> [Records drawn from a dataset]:
**********
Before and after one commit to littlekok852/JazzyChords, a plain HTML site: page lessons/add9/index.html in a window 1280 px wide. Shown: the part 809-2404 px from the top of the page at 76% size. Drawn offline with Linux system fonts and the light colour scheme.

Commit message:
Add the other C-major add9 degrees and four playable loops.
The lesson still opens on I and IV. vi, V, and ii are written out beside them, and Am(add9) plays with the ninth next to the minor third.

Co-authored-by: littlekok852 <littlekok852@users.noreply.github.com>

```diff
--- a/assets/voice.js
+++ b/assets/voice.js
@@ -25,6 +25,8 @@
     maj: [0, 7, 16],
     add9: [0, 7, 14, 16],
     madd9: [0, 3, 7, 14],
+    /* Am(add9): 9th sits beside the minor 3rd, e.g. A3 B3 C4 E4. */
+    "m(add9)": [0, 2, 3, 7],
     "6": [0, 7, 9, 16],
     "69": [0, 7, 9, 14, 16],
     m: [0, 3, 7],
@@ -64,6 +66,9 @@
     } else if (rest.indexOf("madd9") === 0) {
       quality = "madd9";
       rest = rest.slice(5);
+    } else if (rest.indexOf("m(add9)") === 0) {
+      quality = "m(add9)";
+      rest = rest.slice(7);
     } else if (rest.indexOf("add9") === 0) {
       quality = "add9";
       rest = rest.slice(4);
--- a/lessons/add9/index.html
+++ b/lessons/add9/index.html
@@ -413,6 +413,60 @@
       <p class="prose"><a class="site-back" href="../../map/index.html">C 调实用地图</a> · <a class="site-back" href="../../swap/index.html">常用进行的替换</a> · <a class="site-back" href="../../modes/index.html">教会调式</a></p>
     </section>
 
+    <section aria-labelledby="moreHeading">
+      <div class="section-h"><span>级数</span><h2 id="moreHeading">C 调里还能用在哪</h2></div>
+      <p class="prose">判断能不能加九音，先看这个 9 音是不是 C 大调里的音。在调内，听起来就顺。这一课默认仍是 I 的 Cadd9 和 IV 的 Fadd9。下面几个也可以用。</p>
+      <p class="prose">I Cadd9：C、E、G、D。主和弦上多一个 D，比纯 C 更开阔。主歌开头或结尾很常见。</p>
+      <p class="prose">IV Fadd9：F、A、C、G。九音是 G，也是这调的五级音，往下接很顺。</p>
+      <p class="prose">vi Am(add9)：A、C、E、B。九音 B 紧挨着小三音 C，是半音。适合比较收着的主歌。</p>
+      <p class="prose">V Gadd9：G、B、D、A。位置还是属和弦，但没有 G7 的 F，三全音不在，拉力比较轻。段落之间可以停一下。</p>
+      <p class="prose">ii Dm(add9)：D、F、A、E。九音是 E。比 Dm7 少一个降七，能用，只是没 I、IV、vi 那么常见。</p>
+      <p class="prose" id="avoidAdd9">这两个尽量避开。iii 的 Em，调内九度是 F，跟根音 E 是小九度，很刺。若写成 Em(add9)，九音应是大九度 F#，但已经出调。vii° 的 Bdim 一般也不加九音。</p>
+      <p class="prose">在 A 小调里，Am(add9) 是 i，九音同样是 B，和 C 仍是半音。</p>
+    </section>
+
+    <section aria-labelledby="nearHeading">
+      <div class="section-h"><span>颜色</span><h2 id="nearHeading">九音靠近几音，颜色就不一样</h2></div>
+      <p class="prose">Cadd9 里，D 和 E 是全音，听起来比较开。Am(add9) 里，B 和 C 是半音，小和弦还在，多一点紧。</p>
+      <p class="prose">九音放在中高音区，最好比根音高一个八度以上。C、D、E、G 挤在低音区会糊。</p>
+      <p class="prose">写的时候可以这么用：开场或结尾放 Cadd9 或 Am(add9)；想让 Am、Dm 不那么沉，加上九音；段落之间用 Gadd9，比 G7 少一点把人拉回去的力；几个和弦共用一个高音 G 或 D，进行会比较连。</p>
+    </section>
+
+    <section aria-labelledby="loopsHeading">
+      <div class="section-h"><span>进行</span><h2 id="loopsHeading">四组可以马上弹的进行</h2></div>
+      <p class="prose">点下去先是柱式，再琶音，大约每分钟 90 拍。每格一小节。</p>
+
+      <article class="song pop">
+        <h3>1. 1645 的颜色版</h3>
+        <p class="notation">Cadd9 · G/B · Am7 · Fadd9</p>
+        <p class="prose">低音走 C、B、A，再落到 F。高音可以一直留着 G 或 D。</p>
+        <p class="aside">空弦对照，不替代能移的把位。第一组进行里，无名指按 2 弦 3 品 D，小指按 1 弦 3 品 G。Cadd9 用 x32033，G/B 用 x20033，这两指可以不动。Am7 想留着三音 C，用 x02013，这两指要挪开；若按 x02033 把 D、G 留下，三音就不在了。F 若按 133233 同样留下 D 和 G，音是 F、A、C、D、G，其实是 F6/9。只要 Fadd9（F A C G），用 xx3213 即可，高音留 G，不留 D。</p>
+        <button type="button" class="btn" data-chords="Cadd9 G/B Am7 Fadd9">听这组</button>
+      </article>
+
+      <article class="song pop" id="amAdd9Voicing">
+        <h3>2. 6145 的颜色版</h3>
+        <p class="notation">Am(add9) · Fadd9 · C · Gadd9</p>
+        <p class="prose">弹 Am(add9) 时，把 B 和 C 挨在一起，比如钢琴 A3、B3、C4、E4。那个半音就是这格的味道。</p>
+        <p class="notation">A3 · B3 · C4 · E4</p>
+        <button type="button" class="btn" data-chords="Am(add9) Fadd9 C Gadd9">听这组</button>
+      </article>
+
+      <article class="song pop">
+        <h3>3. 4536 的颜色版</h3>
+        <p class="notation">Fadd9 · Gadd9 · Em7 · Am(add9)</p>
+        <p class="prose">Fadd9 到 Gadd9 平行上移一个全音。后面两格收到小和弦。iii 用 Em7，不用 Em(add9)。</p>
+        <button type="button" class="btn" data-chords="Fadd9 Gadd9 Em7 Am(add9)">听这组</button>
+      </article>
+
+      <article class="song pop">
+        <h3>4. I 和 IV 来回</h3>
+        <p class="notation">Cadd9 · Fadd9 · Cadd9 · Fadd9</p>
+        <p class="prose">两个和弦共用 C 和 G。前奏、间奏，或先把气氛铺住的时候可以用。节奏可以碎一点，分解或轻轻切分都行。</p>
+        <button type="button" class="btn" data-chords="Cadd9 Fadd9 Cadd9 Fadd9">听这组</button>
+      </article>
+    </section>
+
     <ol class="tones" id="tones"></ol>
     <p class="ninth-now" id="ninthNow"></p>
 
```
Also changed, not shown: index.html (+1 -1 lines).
**********
> [Description of the task]:
Report the count, and only the count, of lines in the records above that contain "section".

> [Answer box]:
10